_THE TASK:_ All of the data must be written out verbatim, with pictures excluded.

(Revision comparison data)
□ □ □

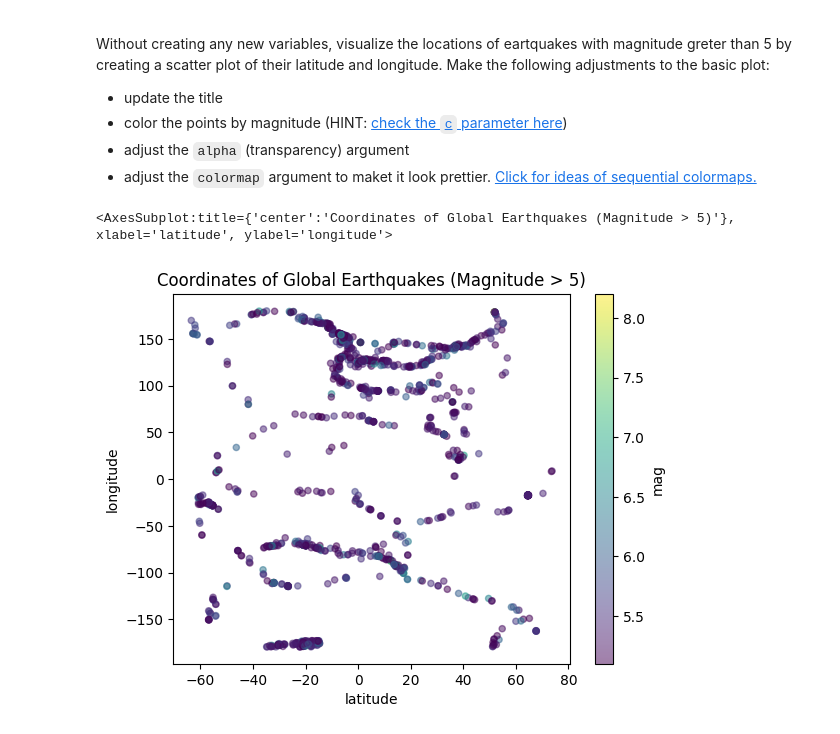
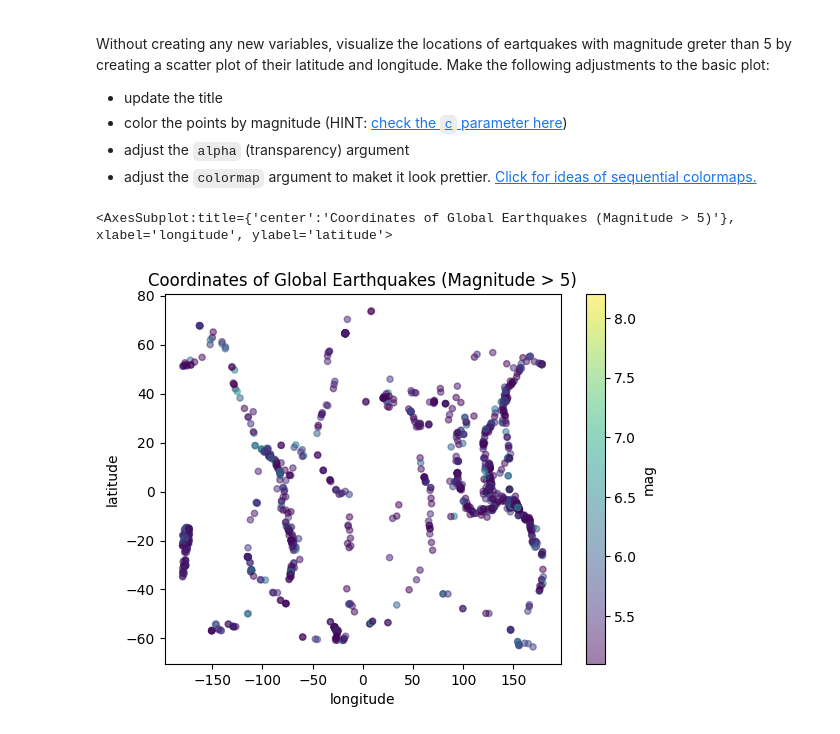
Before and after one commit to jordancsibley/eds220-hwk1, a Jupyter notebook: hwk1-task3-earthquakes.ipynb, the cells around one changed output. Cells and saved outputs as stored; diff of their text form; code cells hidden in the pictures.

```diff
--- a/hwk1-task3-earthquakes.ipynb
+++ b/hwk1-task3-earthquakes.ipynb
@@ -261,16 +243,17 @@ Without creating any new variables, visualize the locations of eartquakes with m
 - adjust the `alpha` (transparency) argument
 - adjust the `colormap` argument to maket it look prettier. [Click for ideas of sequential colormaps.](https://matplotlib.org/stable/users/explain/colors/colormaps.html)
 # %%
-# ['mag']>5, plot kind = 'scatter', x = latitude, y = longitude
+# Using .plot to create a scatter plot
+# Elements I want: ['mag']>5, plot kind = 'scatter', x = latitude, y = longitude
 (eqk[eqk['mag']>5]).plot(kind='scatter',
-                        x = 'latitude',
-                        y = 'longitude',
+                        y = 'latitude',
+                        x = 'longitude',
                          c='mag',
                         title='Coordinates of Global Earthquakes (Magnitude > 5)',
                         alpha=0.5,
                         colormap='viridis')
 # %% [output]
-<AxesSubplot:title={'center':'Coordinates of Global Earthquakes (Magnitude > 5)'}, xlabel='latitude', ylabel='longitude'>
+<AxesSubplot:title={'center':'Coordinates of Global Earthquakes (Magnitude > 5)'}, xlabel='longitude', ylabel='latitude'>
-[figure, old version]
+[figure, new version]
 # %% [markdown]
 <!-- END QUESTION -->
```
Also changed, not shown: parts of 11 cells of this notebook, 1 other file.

□ □ □

_ANSWER TO THIS EXERCISE:_
Before and after one commit to jordancsibley/eds220-hwk1, a Jupyter notebook: hwk1-task3-earthquakes.ipynb, the cells around one changed output. Cells and saved outputs as stored; diff of their text form; code cells hidden in the pictures.

```diff
--- a/hwk1-task3-earthquakes.ipynb
+++ b/hwk1-task3-earthquakes.ipynb
@@ -261,16 +243,17 @@ Without creating any new variables, visualize the locations of eartquakes with m
 - adjust the `alpha` (transparency) argument
 - adjust the `colormap` argument to maket it look prettier. [Click for ideas of sequential colormaps.](https://matplotlib.org/stable/users/explain/colors/colormaps.html)
 # %%
-# ['mag']>5, plot kind = 'scatter', x = latitude, y = longitude
+# Using .plot to create a scatter plot
+# Elements I want: ['mag']>5, plot kind = 'scatter', x = latitude, y = longitude
 (eqk[eqk['mag']>5]).plot(kind='scatter',
-                        x = 'latitude',
-                        y = 'longitude',
+                        y = 'latitude',
+                        x = 'longitude',
                          c='mag',
                         title='Coordinates of Global Earthquakes (Magnitude > 5)',
                         alpha=0.5,
                         colormap='viridis')
 # %% [output]
-<AxesSubplot:title={'center':'Coordinates of Global Earthquakes (Magnitude > 5)'}, xlabel='latitude', ylabel='longitude'>
+<AxesSubplot:title={'center':'Coordinates of Global Earthquakes (Magnitude > 5)'}, xlabel='longitude', ylabel='latitude'>
-[figure, old version]
+[figure, new version]
 # %% [markdown]
 <!-- END QUESTION -->
```
Also changed, not shown: parts of 11 cells of this notebook, 1 other file.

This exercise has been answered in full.